**RECORDS FOR THE EXERCISE**.
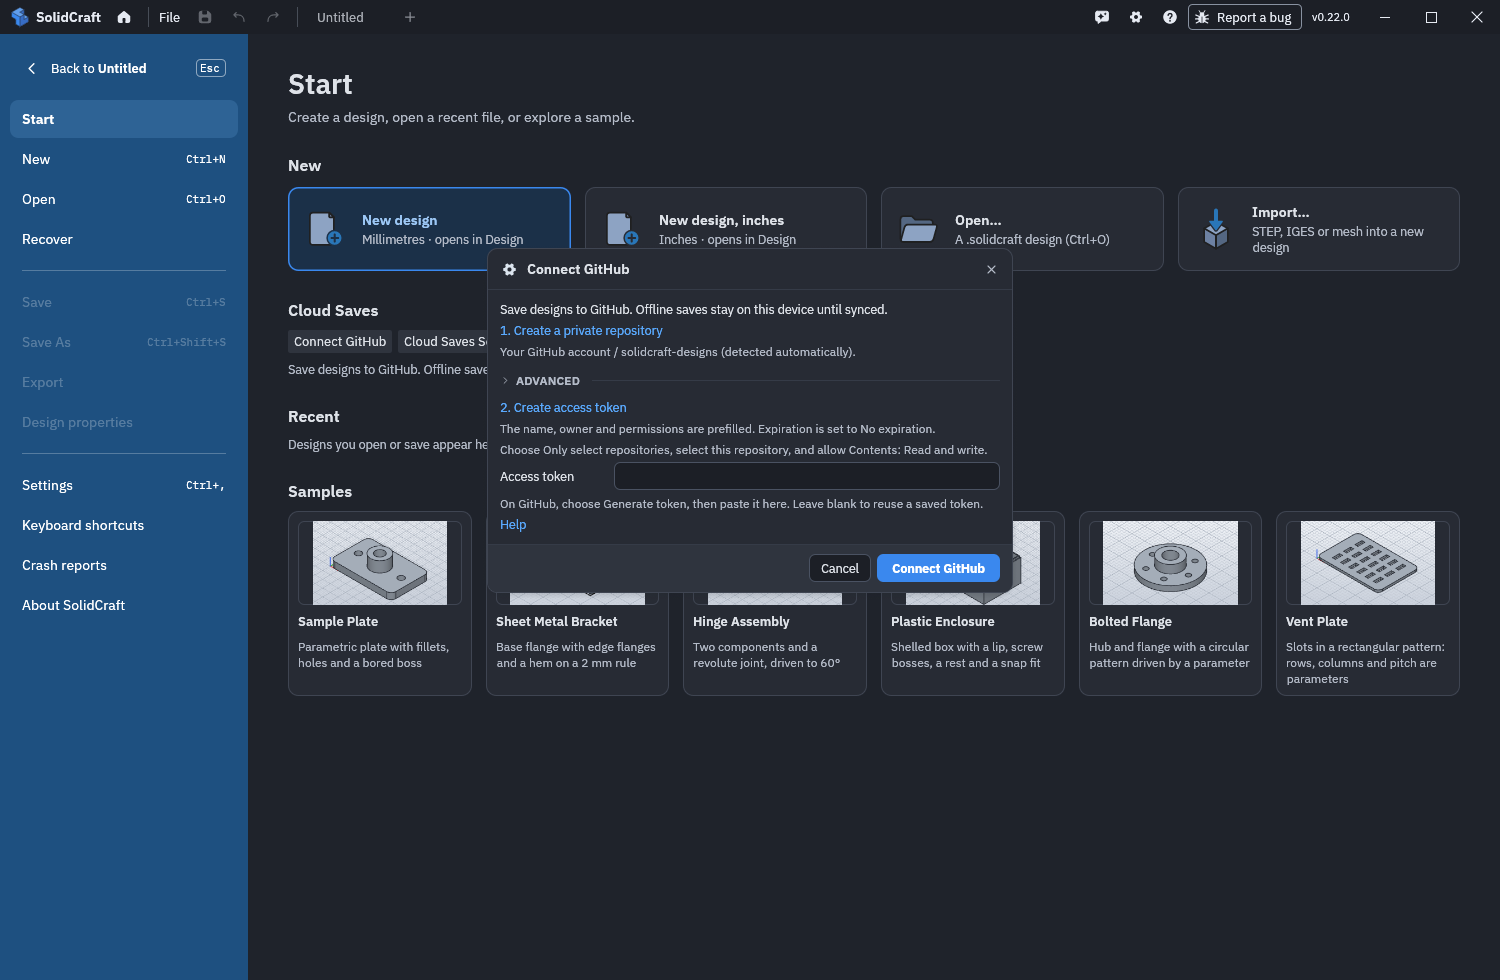
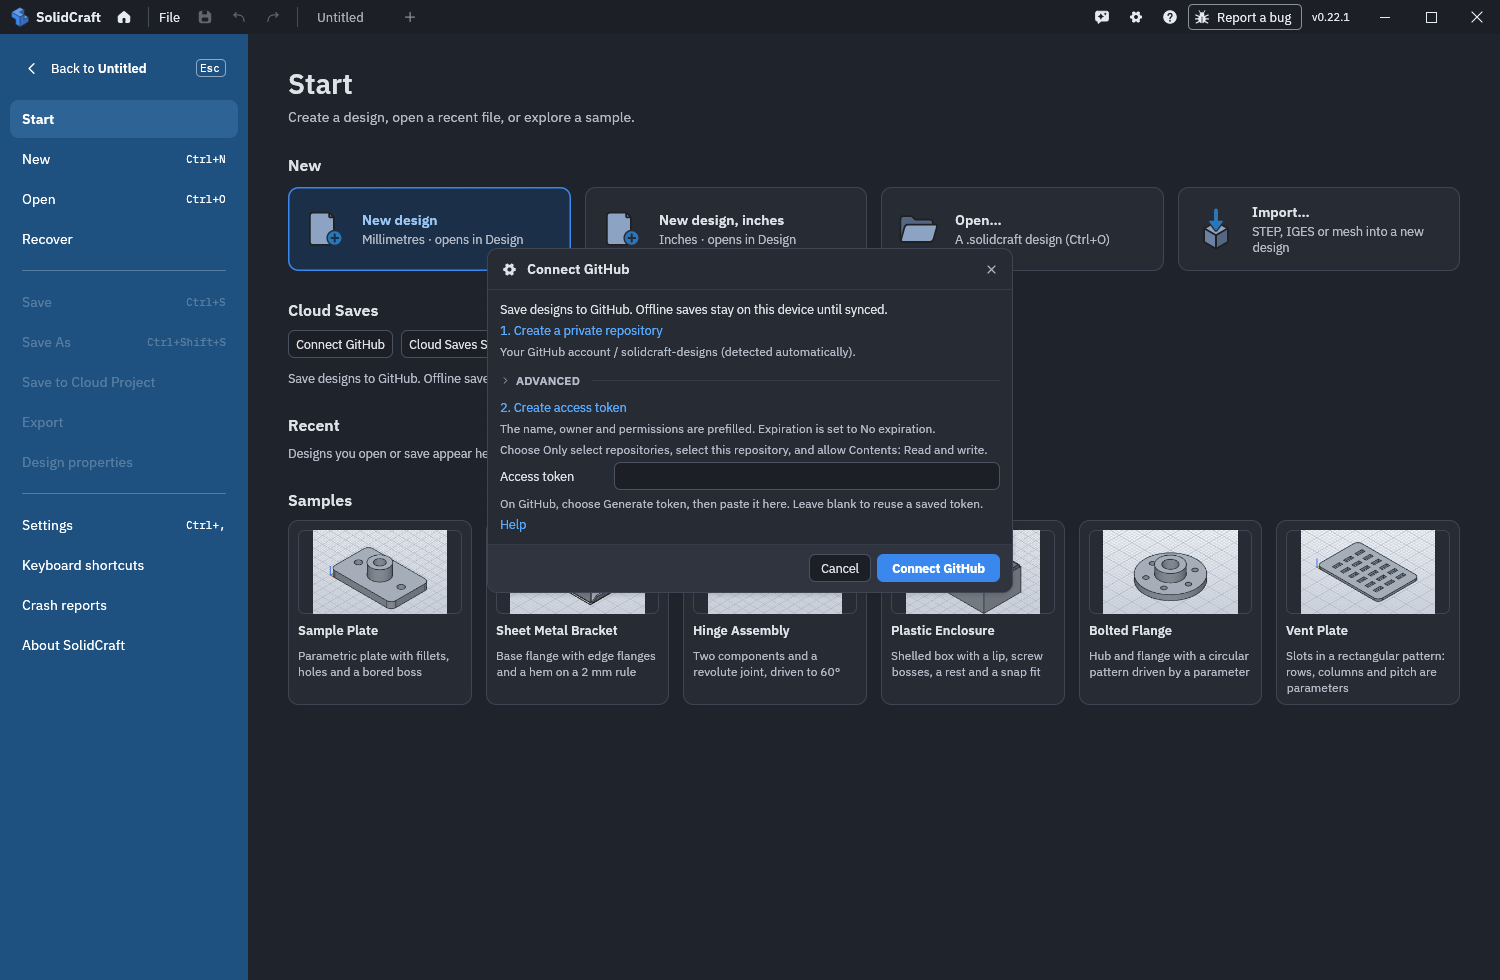
feat(cloud): save local designs through File and Start actions

diff --git a/crates/ui-egui/src/home.rs b/crates/ui-egui/src/home.rs
@@ -614,6 +614,7 @@ enum FileAction {
     Import,
     Save,
     SaveAs,
+    SaveCloud,
     Export(&'static str),
     Mesh,
     ViewDxf,
@@ -753,6 +754,7 @@ fn navigation(app: &SolveApp, ui: &mut egui::Ui, action: &mut Option<FileAction>
         ("home:recover", recover.as_str(), String::new(), Some(Section::Recovery), true, FileAction::Section(Section::Recovery)),
         ("home:save", app.tr("ui.save"), format!("{primary}S"), None, design, FileAction::Save),
         ("home:save_as", app.tr("ui.save_as"), format!("{primary}{shift}S"), None, design, FileAction::SaveAs),
+        ("home:save_cloud", app.tr("cmd.cloud.save"), String::new(), None, design && !app.session.cloud_save_pending(), FileAction::SaveCloud),
         ("home:export", app.tr("home.export"), String::new(), Some(Section::Export), design, FileAction::Section(Section::Export)),
         ("home:properties", app.tr("home.properties"), String::new(), None, design, FileAction::Properties),
         ("home:settings", app.tr("home.settings"), format!("{primary},"), None, true, FileAction::Settings),
@@ -760,8 +762,11 @@ fn navigation(app: &SolveApp, ui: &mut egui::Ui, action: &mut Option<FileAction>
         ("home:crashes", app.tr("home.crashes"), String::new(), None, true, FileAction::Crashes),
         ("home:about", app.tr_label("About SolidCraft"), String::new(), None, true, FileAction::About),
     ];
-    for (index, (id, label, key, section, enabled, picked)) in nav.into_iter().enumerate() {
-        if index == 4 || index == 8 {
+    for (id, label, key, section, enabled, picked) in nav {
+        if id == "home:save_cloud" && app.services.cloud_host.is_none() {
+            continue;
+        }
+        if matches!(id, "home:save" | "home:settings") {
             FileView::separator(ui);
         }
         let response = FileView::nav_row(ui, id, label, &key, section == Some(app.home.section), enabled && !busy);
@@ -1103,6 +1108,10 @@ fn dispatch(app: &mut SolveApp, ctx: &egui::Context, action: FileAction) {
         FileAction::SaveAs => {
             app.home.open = false;
             crate::toolbar::save_as(app);
+        }
+        FileAction::SaveCloud => {
+            app.home.open = false;
+            app.start("cloud.save");
         }
         FileAction::Export(ext) => {
             app.home.open = false;

diff --git a/crates/ui-egui/src/cloud_browser/tests.rs b/crates/ui-egui/src/cloud_browser/tests.rs
@@ -121,6 +121,52 @@ fn home_controls_have_consistent_heights_and_left_alignment() {
 }
 
 #[test]
+fn file_actions_copy_a_local_design_to_cloud_without_changing_its_source() {
+    for navigation in [false, true] {
+        let (mut h, worker, _) = setup(true);
+        h.app.run("solid.box", json!({"length":8,"width":6,"height":4})).unwrap();
+        let path = h.dir.join("Local bracket.solidcraft");
+        h.app.run("file.save_as", json!({"path":path})).unwrap();
+        h.settle();
+        let original = std::fs::read(&path).unwrap();
+        if navigation {
+            h.app.home.show(0);
+            h.frames(2);
+            h.step(&json!({"click":{"handle":"home:save_cloud"}})).unwrap();
+        } else {
+            h.app.home.open = false;
+            h.frames(2);
+            h.step(&json!({"click":{"handle":"appbar:folder"}})).unwrap();
+            h.step(&json!({"widget":"Save to Cloud Project"})).unwrap();
+        }
+        h.frames(2);
+        assert!(h.app.cloud.browser.picker.is_some());
+        assert_eq!(h.app.session.path.as_deref(), path.to_str());
+        let picker = h.app.cloud.browser.picker.as_mut().unwrap();
+        picker.project = "Robot".into();
+        picker.name = "local-bracket".into();
+        h.frame();
+        h.step(&json!({"click":{"handle":"dialog:ok"}})).unwrap();
+        let (job, save) = {
+            let jobs = worker.jobs.lock().unwrap();
+            let (job, Operation::Save { save, .. }) = jobs.last().unwrap() else { panic!("save required") };
+            (job.clone(), save.record.clone())
+        };
+        assert_eq!(save.destination.file, "parts/local-bracket");
+        job.update(|s| {
+            s.saved_locally = true;
+            s.phase = Phase::SavedLocally;
+            s.destination = Some(save.destination.clone());
+            s.revision = Some(save.id.clone());
+        })
+        .unwrap();
+        h.frames(2);
+        assert_eq!(h.app.session.cloud_binding().unwrap().destination, save.destination);
+        assert_eq!(std::fs::read(&path).unwrap(), original);
+    }
+}
+
+#[test]
 fn home_browses_independent_repositories_and_keeps_entries_when_refresh_fails() {
     for dark in [false, true] {
         let (mut h, worker, destination) = setup(dark);

diff --git a/crates/ui-egui/src/toolbar.rs b/crates/ui-egui/src/toolbar.rs
@@ -695,6 +695,7 @@ impl FileAction {
             Self::Redo => !app.session.redo.is_empty(),
             Self::ClearRecent => !app.home.recent.is_empty(),
             Self::AgentChat => crate::agent_chat::app_bar_button_shown(app),
+            Self::Command("cloud.save") => app.services.cloud_host.is_some() && !app.session.cloud_save_pending(),
             _ => true,
         };
         !app.file_picker_busy() && !app.file_load.busy() && !behind_report && (!needs_design || design_shown(app)) && available
@@ -813,6 +814,12 @@ fn file_menu(app: &mut SolveApp, ctx: &egui::Context) {
                 let save_as_key = crate::keymap::effective(app, "file.save_as").unwrap_or_default();
                 if item_if(ui, &format!("{}…", app.tr("ui.save_as")), &save_as_key, "save", shown) {
                     FileAction::SaveAs.run(app);
+                    close = true;
+                }
+                if app.services.cloud_host.is_some()
+                    && item_if(ui, app.tr("cmd.cloud.save"), "", "save", FileAction::Command("cloud.save").enabled(app))
+                {
+                    FileAction::Command("cloud.save").run(app);
                     close = true;
                 }
                 if item(ui, "Save As JSON…", "", "save") {

diff --git a/apps/solidcraft/src/native_menu.rs b/apps/solidcraft/src/native_menu.rs
@@ -74,6 +74,9 @@ impl NativeMenu {
             Some(Accelerator::new(Modifiers::META | Modifiers::SHIFT, Code::KeyS)),
         )?;
         add(&file, app.tr_label("Save As JSON\u{2026}"), FileAction::SaveJson, None)?;
+        if app.services.cloud_host.is_some() {
+            add(&file, app.tr("cmd.cloud.save"), FileAction::Command("cloud.save"), None)?;
+        }
         file.append(&PredefinedMenuItem::separator())?;
         for (label, action) in [
             ("Export STL\u{2026}", FileAction::ExportMesh("stl")),

diff --git a/docs/book/src/guide/cloud-saves.md b/docs/book/src/guide/cloud-saves.md
@@ -41,6 +41,16 @@ trusted browser profile and device. Desktop reuses the same token for Git over H
 
 ## Save and synchronize
 
+### Save a local design to cloud
+
+Open your local design, then choose **File → Save to Cloud Project**. The same
+action is available in Start's navigation. Choose the repository, project and
+design name, then save. SolidCraft leaves the original local file unchanged and
+uses the cloud destination for subsequent saves. Use **Save As** to save a native
+file again.
+
+### Save in a cloud project
+
 1. On **Start → Cloud Saves**, choose **Save to Cloud Project**. For a new design,
    normal **Save** opens the same picker when a default cloud repository is connected.
 2. Choose a repository, enter a project folder (or choose an existing one), and name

**REQUIREMENT**. In the entries above, find each line with the string "original" and copy it.

**SOLUTION**.
+        let original = std::fs::read(&path).unwrap();
+        assert_eq!(std::fs::read(&path).unwrap(), original);
+design name, then save. SolidCraft leaves the original local file unchanged and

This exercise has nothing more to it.